An example of letterlocking -- where people doubled letters as envelopes to ensure the security of a document -- the fallen monarch used a spiral locking process to seal a message that was "a last will and testament and a bid for martyrdom," the research published on Friday says.
Mary was shrouded in political controversy during her lifetime. She was next in line to the throne after Henry VIII's children, and was targeted by conspirators under the reign of her English cousin, Elizabeth I. Mary was interned for 19 years, after which she was executed at the age of 44, according to the royal family website.
Mary wrote the letter, which was addressed to her brother-in-law, Henry III of France, on the morning of her execution at Fotheringhay Castle in 1587, according to the research.
She used a series of intricate folding and slitting techniques to close the letter, which researchers describe as "one of the most spectacular examples of spiral locking" in the article.
A "powerful and moving" testimony, the letter was likely folded by the monarch herself while she was in her prison cell. There are also blotches on the letter, which some historians suggest could be evidence of Mary's tears staining the paper, according to the research.
"Sire, my brother-in-law, having by God's will, for my sins I think, thrown myself into the power of the Queen my cousin, at whose hands I have suffered much for almost twenty years, I have finally been condemned to death by her and her Estates," the letter reads, according to an English translation in the National Library of Scotland.
"I have asked for my papers, which they have taken away, in order that I might make my will, but I have been unable to recover anything of use to me, or even get leave either to make my will freely or to have my body conveyed after my death, as I would wish, to your kingdom where I had the honour to be queen, your sister and old ally," the letter says.
"I am to be executed like a criminal at eight in the morning," the letter adds.
As Mary did not have access to most of her possessions at the time, including her letter writing utensils, she would have had to slit the letter using an alternative blade -- and was perhaps aided by her ladies-in-waiting Jane Kennedy and Elizabeth Curle.
Letterlocking was used widely throughout early modern Europe, and was an essential process of ensuring the security of letters before mass-produced gummed envelopes were manufactured in the 19th-century.
It played a crucial role in the "history of secrecy systems," enabling "global correspondence in the early modern period as fundamentally as computer coding underpins digital communication today," the research paper says.

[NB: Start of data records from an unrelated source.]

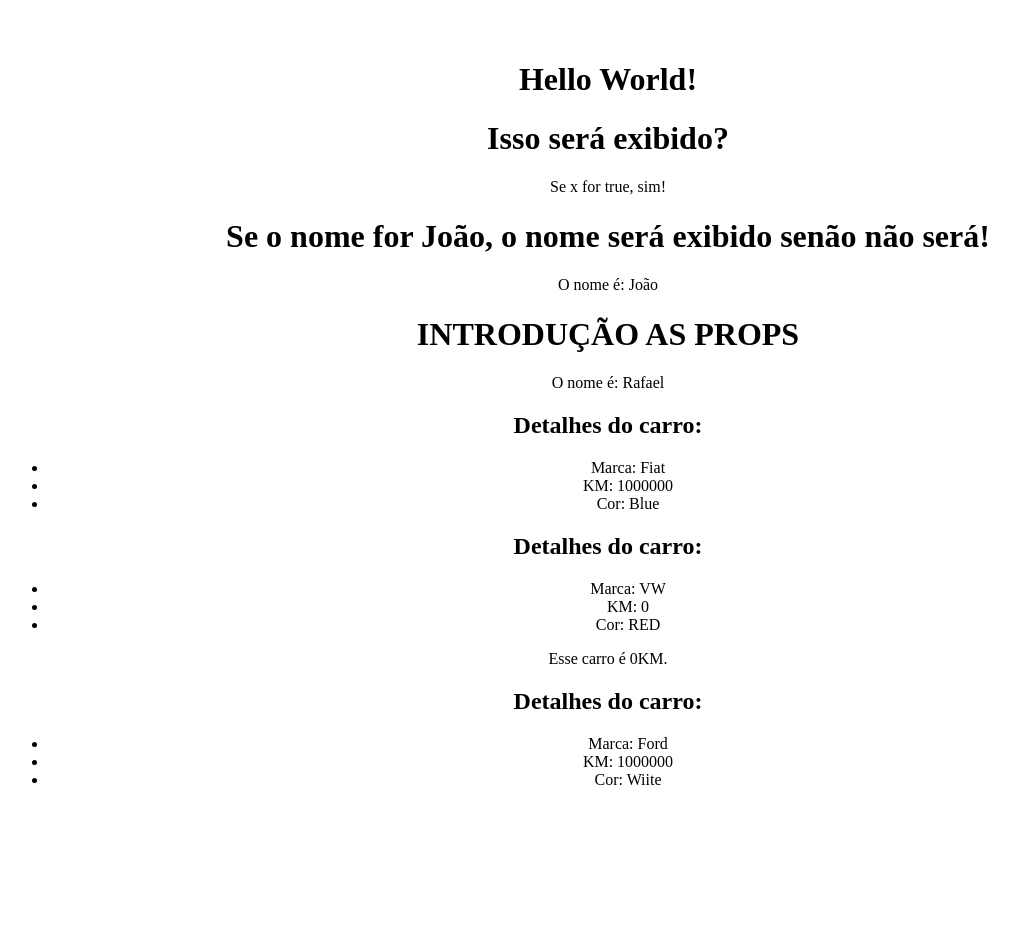
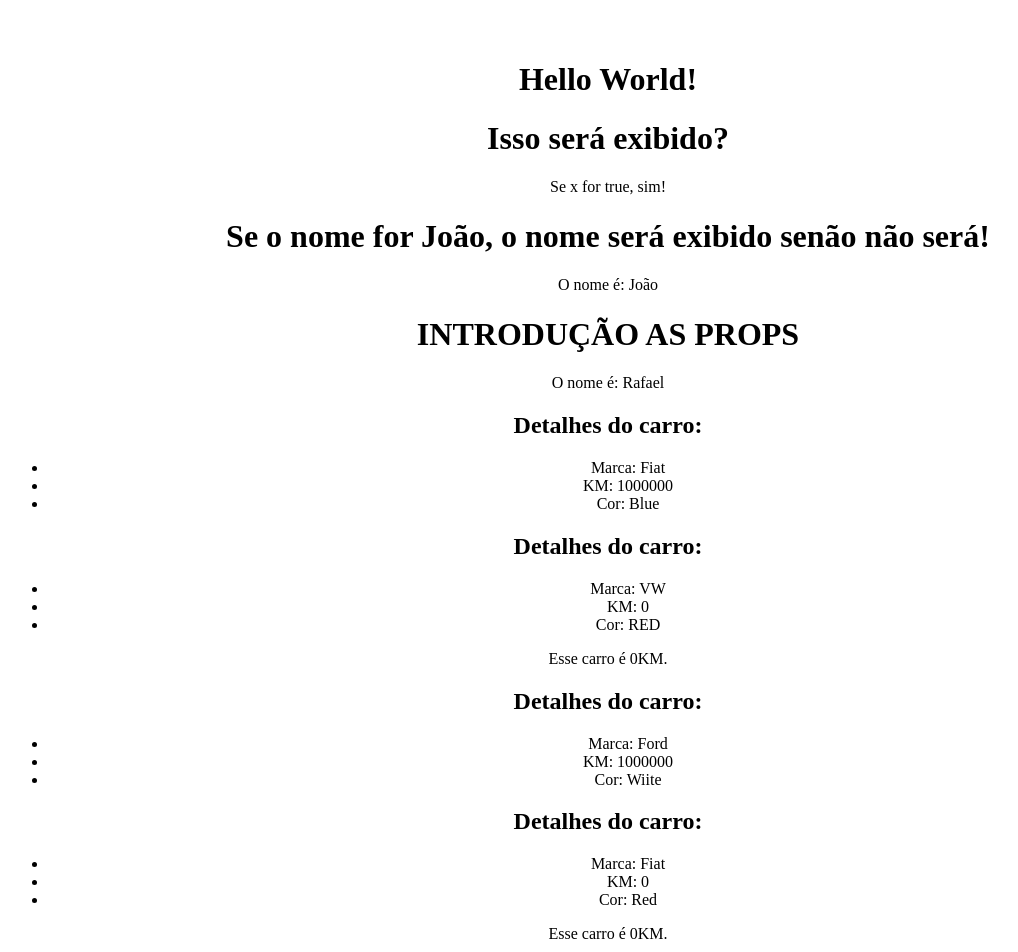
Before and after one commit to RafaelZucarelli/Repositorio-para-estudos---REACTJS, a React (Vite) app: page / in a window 1280 px wide. Shown: the top 952 px of the page, without its empty margins (32-1050 px from the left). Before the commit the page ends 845 px from the top, so only its background shows below. Built offline with nearby package versions, Linux system fonts and the light colour scheme.

Commit message:
renderizacaoDeListas + props

```diff
--- a/src/App.tsx
+++ b/src/App.tsx
@@ -4,6 +4,11 @@ import ShowUserName from "./components/ShowUserName";
 import CarDetails from "./components/CarDetails";
 
 function App() {
+  const cars = [
+    { id: 1, brand: "Fiat", color: "Red", newCar: true, km: 0 },
+    { id: 2, brand: "Renault", color: "Blue", newCar: true, km: 1400000 },
+    { id: 3, brand: "Nissan", color: "Black", newCar: true, km: 18000000 },
+  ];
   return (
     <>
       <h1>Hello World!</h1>
@@ -16,6 +21,15 @@ function App() {
         {/*REAPROVEITAMENTO DE COMPONENTES */}
         <CarDetails brand="VW" km={0} color="RED" newCar={true} />
         <CarDetails brand="Ford" km={1000000} color="Wiite" newCar={false} />
+        {/*LOOP EM ARRAY DE OBJETOS */}
+        {cars.map((car) => (
+          <CarDetails
+            brand={car.brand}
+            color={car.color}
+            newCar={car.newCar}
+            km={car.km}
+          />
+        ))}
       </div>
     </>
   );
```
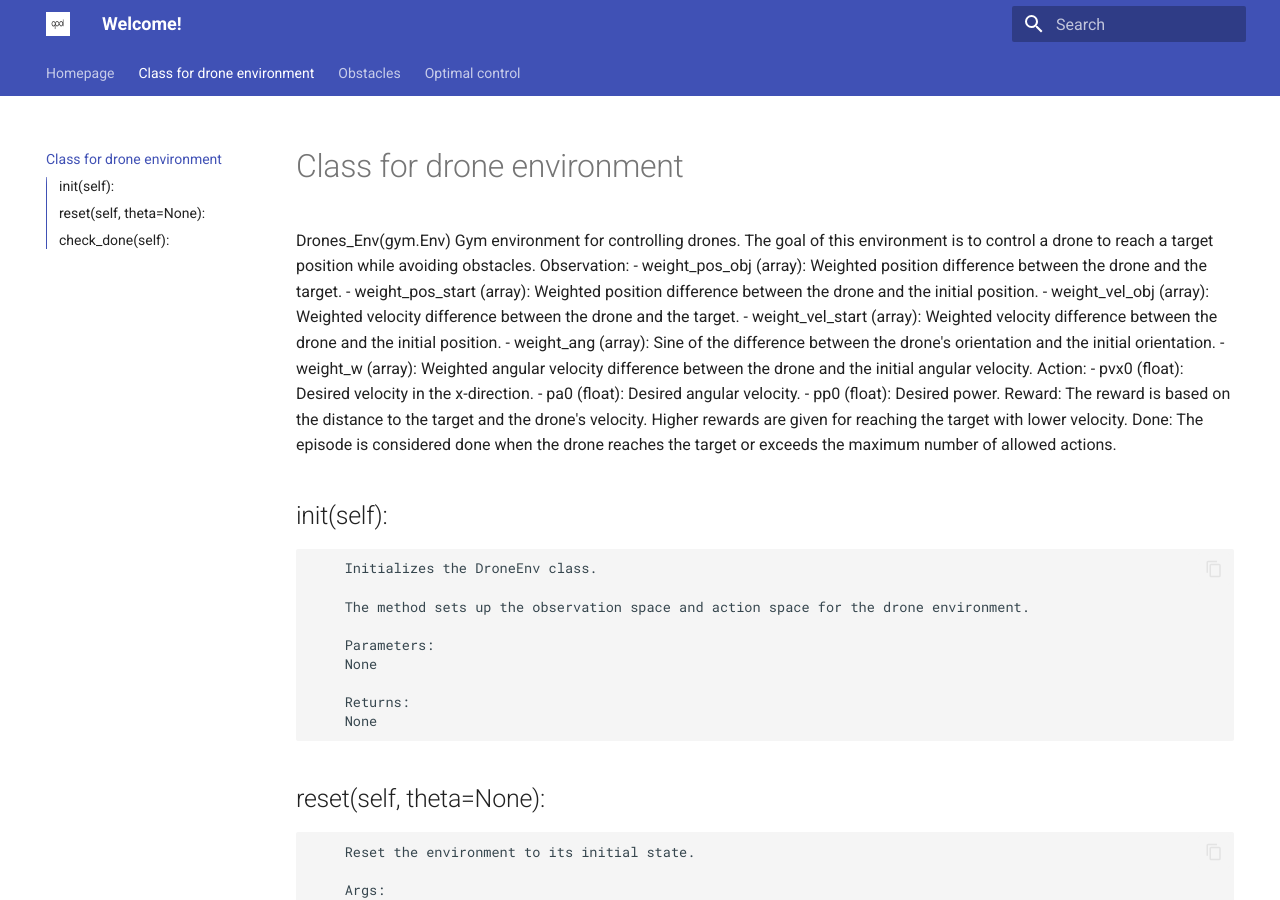
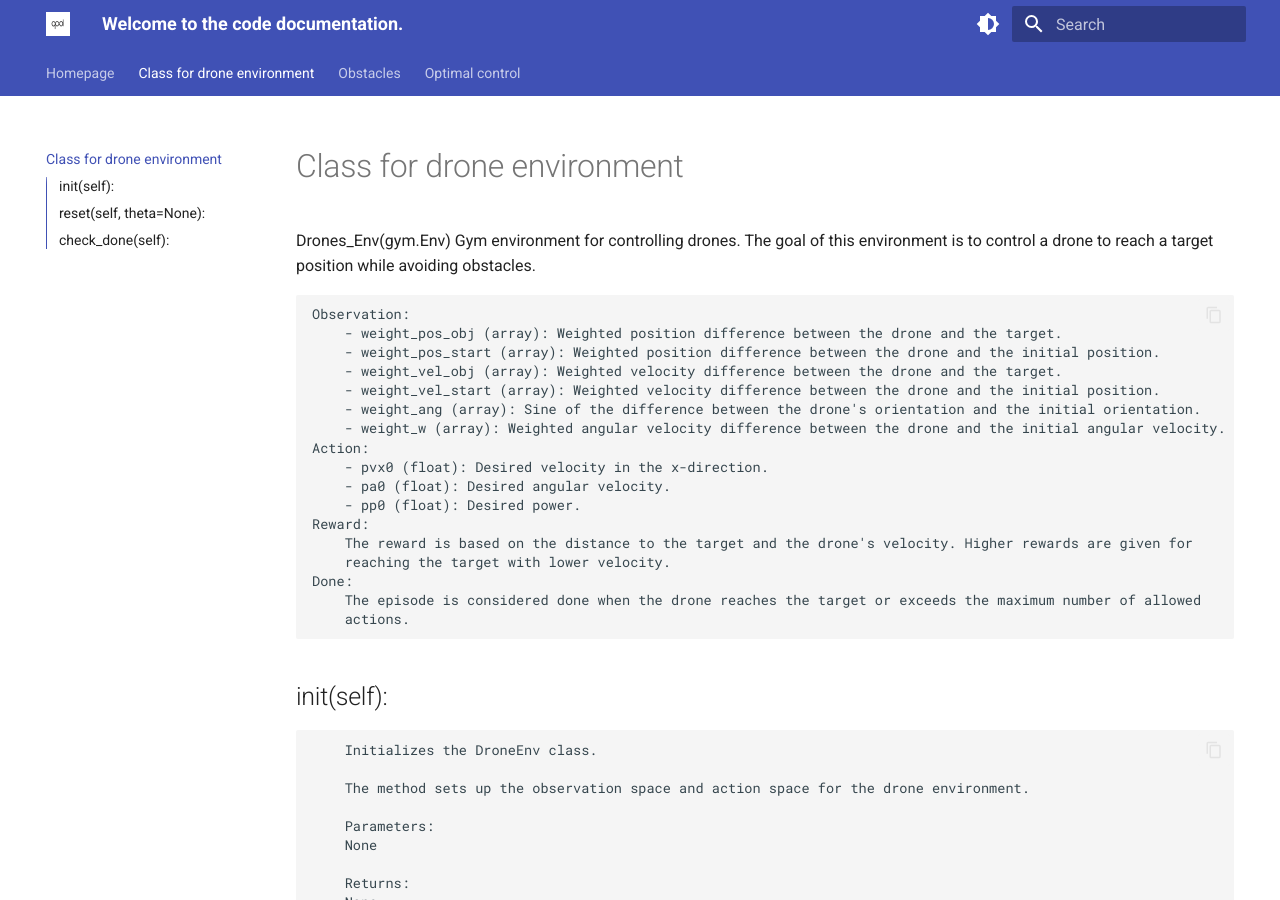
Before and after one commit to DimiDime/mkdocs-material, an MkDocs documentation site: the page built from docs/Drone_Environment.md, in a window 1280 px wide and 900 px high. Built offline with MkDocs 1.6.1 and Material for MkDocs 9.7.7, drawn with Linux system fonts in a browser that asks for light colours.

Commit message:
Last Ones

```diff
--- a/docs/Drone_Environment.md
+++ b/docs/Drone_Environment.md
@@ -2,6 +2,7 @@
   Drones_Env(gym.Env)
   Gym environment for controlling drones.
     The goal of this environment is to control a drone to reach a target position while avoiding obstacles.
+
     Observation:
         - weight_pos_obj (array): Weighted position difference between the drone and the target.
         - weight_pos_start (array): Weighted position difference between the drone and the initial position.
--- a/mkdocs.yml
+++ b/mkdocs.yml
@@ -1,33 +1,42 @@
-site_name: Welcome!
+site_name: Welcome to the code documentation.
 
 theme:
+  #custom_dir: material/overrides
   name: material
   favicon: img/favicon.ico
   logo: img/favicon.ico
   features:
+    - navigation.instant
+    - navigation.instant.prefetch
+    - navigation.instant.progress
+    - navigation.tracking
     - navigation.tabs
     - navigation.sections
+    - navigation.path
     - toc.integrate
+    - toc.follow
     - navigation.top
     - search.suggest
     - search.highlight
+    - search.share
     - content.tabs.link
     - content.code.annotation
     - content.code.copy
   language: en
-palette:
-    - scheme: default
-      toggle:
-        icon: material/toggle-switch-off-outline
-        name: Switch to dark mode
-      primary: teal
-      accent: purple
-    - scheme: slate
-      toggle:
-        icon: material/toggle-switch
-        name: Switch to light mode
-      primary: teal
-      accent: lime
+  palette:
+      # Palette toggle for light mode
+      - scheme: default
+        toggle:
+          icon: material/brightness-6
+          name: Switch to dark mode
+
+      # Palette toggle for dark mode
+      - scheme: slate
+        toggle:
+          icon: material/brightness-4
+          name: Switch to light mode
+
+
 
 extra:
   social:
@@ -37,7 +46,17 @@
       #link:
     - icon: fontawesome/brands/linkedin
       link: https://www.linkedin.com/company/qool-company/
-
+  consent:
+    actions:
+        - accept
+        - manage
+    cookies:
+        title: Cookie consent
+        description: >-
+          We use cookies to recognize your repeated visits and preferences, as well
+          as to measure the effectiveness of our documentation and whether users
+          find what they're searching for. With your consent, you're helping us to
+          make our documentation better.
 
 markdown_extensions:
   - pymdownx.highlight:
@@ -56,5 +75,10 @@
       emoji_index: !!python/name:materialx.emoji.twemoji
       emoji_generator: !!python/name:materialx.emoji.to_svg
 
+# plugins:
+#   - projects
+#   - optimise
+#   - offline
+
 copyright: |
   &copy; 2023 <a href="https://www.qool-company.com/"  target="_blank" rel="noopener">qool Company</a>
```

The research, which is part of the Elizabeth and Mary: Royal Cousins, Rival Queens exhibition at London's British Library, also divulges the use of spiral locking by other famous European monarchs including Queen Elizabeth I in 1573 and Catherine de' Medici in 1570.